What to work on: In the records below, work out how many lines hold the word "with". Report the number alone.

Data records:
■ ■ ■
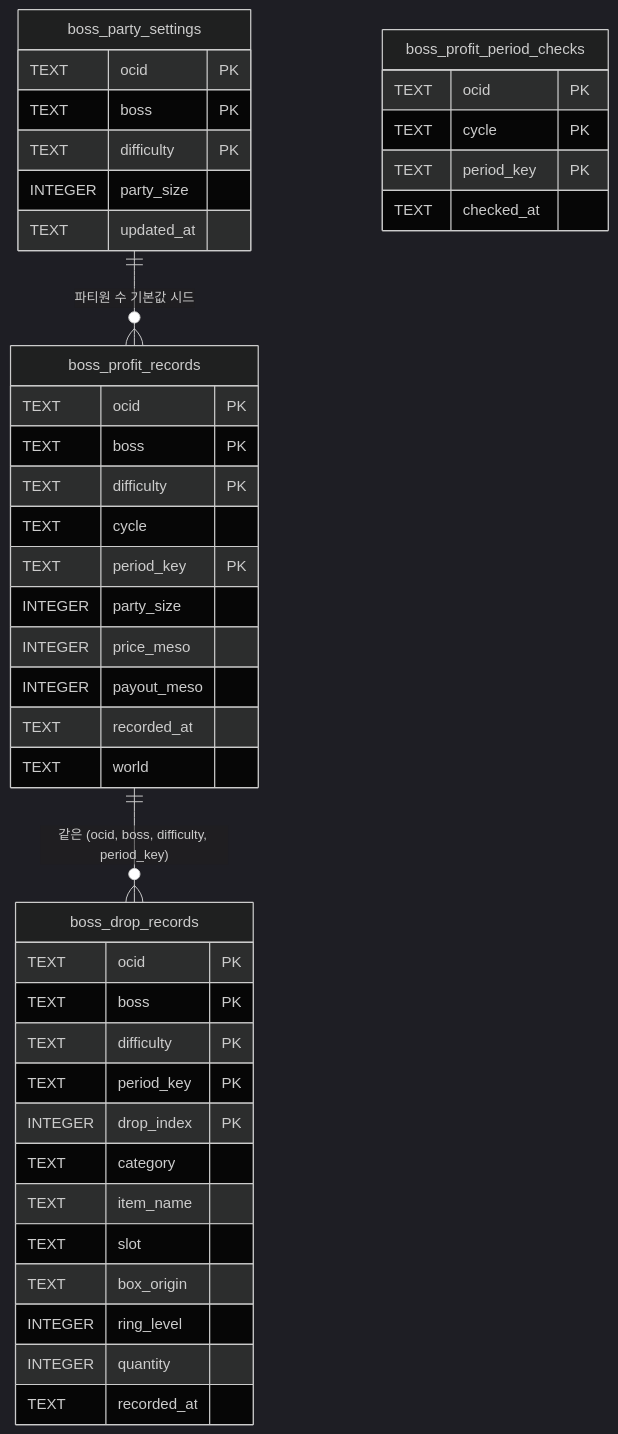
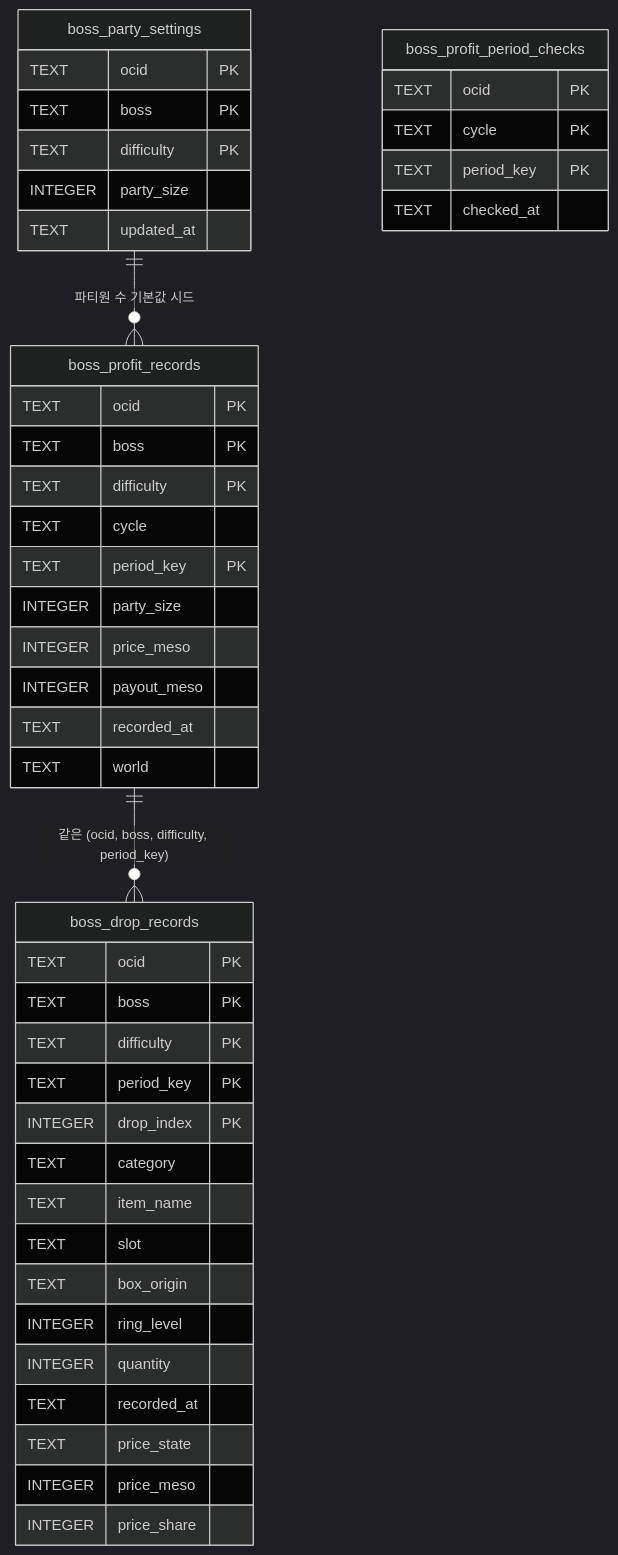
The first of 2 diagrams in docs/persistence/sqlite.md (jini520/maple-routine), drawn with Mermaid (dark theme) before and after one commit. The commit also changed other lines of this file and 40 other files, not shown here.

````diff
--- a/docs/persistence/sqlite.md
+++ b/docs/persistence/sqlite.md
@@ -7,44 +7,47 @@
 ```mermaid
 erDiagram
     boss_profit_records {
         TEXT ocid PK
         TEXT boss PK
         TEXT difficulty PK
         TEXT cycle
         TEXT period_key PK
         INTEGER party_size
         INTEGER price_meso
         INTEGER payout_meso
         TEXT recorded_at
         TEXT world
     }
     boss_party_settings {
         TEXT ocid PK
         TEXT boss PK
         TEXT difficulty PK
         INTEGER party_size
         TEXT updated_at
     }
     boss_profit_period_checks {
         TEXT ocid PK
         TEXT cycle PK
         TEXT period_key PK
         TEXT checked_at
     }
     boss_drop_records {
         TEXT ocid PK
         TEXT boss PK
         TEXT difficulty PK
         TEXT period_key PK
         INTEGER drop_index PK
         TEXT category
         TEXT item_name
         TEXT slot
         TEXT box_origin
         INTEGER ring_level
         INTEGER quantity
         TEXT recorded_at
+        TEXT price_state
+        INTEGER price_meso
+        INTEGER price_share
     }
     boss_party_settings ||--o{ boss_profit_records : "파티원 수 기본값 시드"
     boss_profit_records ||--o{ boss_drop_records : "같은 (ocid, boss, difficulty, period_key)"
 ```
````
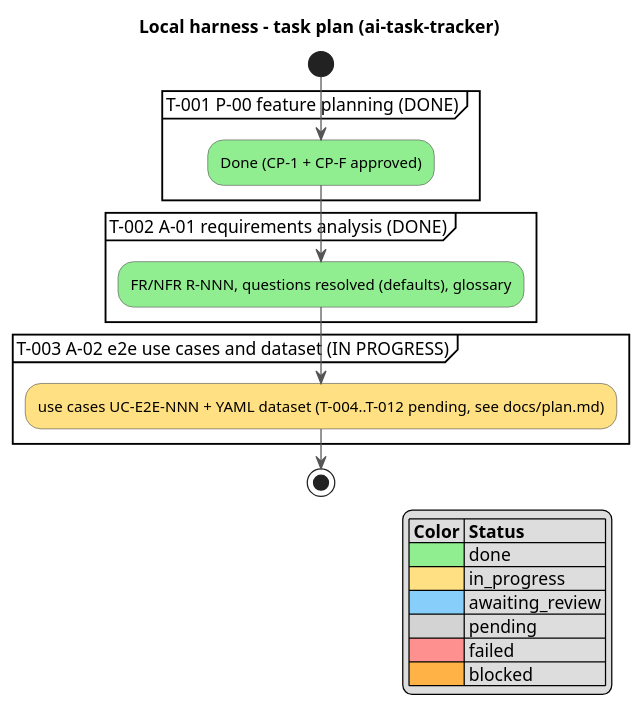
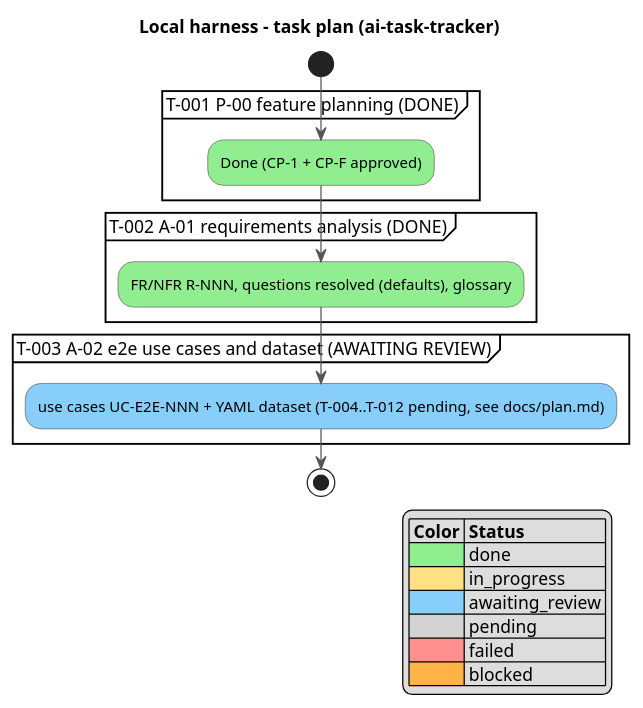
The diagram in docs/activity.puml (serge-sasov/ai-task-tracker), drawn with PlantUML before and after one commit. The commit also changed 6 other files, not shown here.

```diff
--- a/docs/activity.puml
+++ b/docs/activity.puml
@@ -1,29 +1,29 @@
 @startuml
 skinparam defaultFontName Segoe UI
 skinparam ActivityBackgroundColor #FFFFFF
 skinparam ActivityBorderColor #555555
 skinparam ArrowColor #555555
 title Local harness - task plan (ai-task-tracker)
 
 start
 partition "T-001 P-00 feature planning (DONE)" {
   #90EE90:Done (CP-1 + CP-F approved);
 }
 partition "T-002 A-01 requirements analysis (DONE)" {
   #90EE90:FR/NFR R-NNN, questions resolved (defaults), glossary;
 }
-partition "T-003 A-02 e2e use cases and dataset (IN PROGRESS)" {
-  #FFE082:use cases UC-E2E-NNN + YAML dataset (T-004..T-012 pending, see docs/plan.md);
+partition "T-003 A-02 e2e use cases and dataset (AWAITING REVIEW)" {
+  #87CEFA:use cases UC-E2E-NNN + YAML dataset (T-004..T-012 pending, see docs/plan.md);
 }
 stop
 
 legend right
  |= Color |= Status |
  |<#90EE90>| done |
  |<#FFE082>| in_progress |
  |<#87CEFA>| awaiting_review |
  |<#D3D3D3>| pending |
  |<#FF9090>| failed |
  |<#FFB347>| blocked |
 endlegend
 @enduml
```
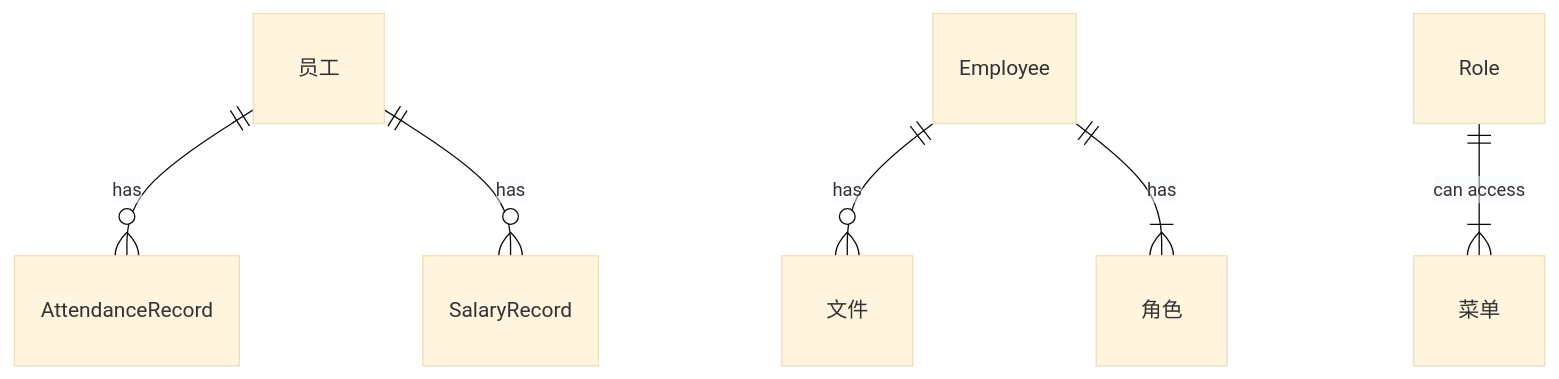
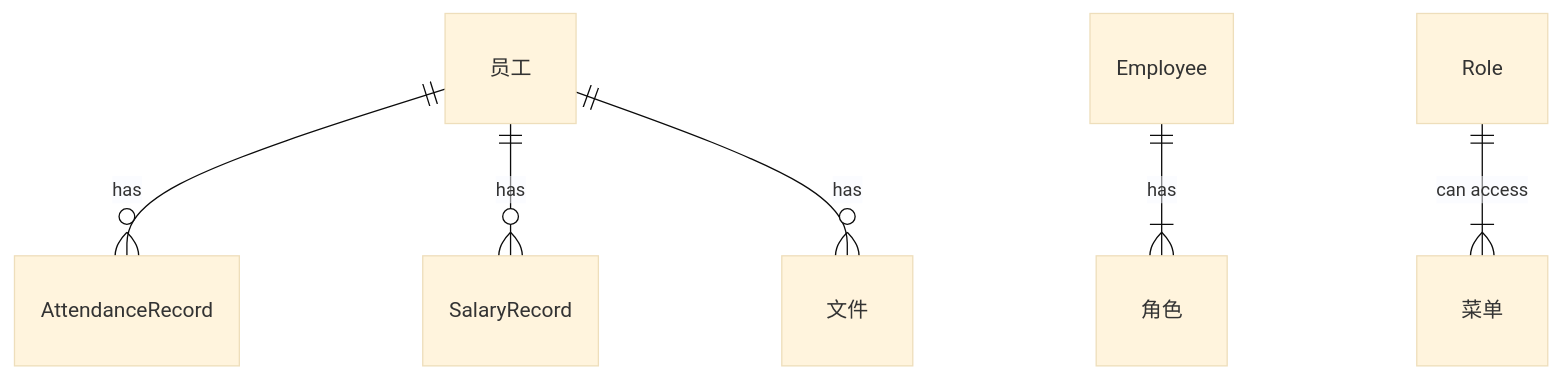
One commit to 1235648solitary/iodraw-files changed the diagram in all/未命名-1.md. Above: the diagram before and after it, drawn with Mermaid (base theme).

Commit message:
2025-04-22 23:28:03 update

````diff
--- a/all/未命名-1.md
+++ b/all/未命名-1.md
@@ -1,9 +1,9 @@
 ```mermaid
 erDiagram
               "员工" ||--o{ AttendanceRecord : "has"
     "员工" ||--o{ SalaryRecord : "has"
-    Employee ||--o{ "文件" : "has"
+    "员工"||--o{ "文件" : "has"
     Employee ||--|{ "角色" : "has"
     Role ||--|{ "菜单" : "can access" 
             
 ```
````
■ ■ ■
Output of the exercise: 3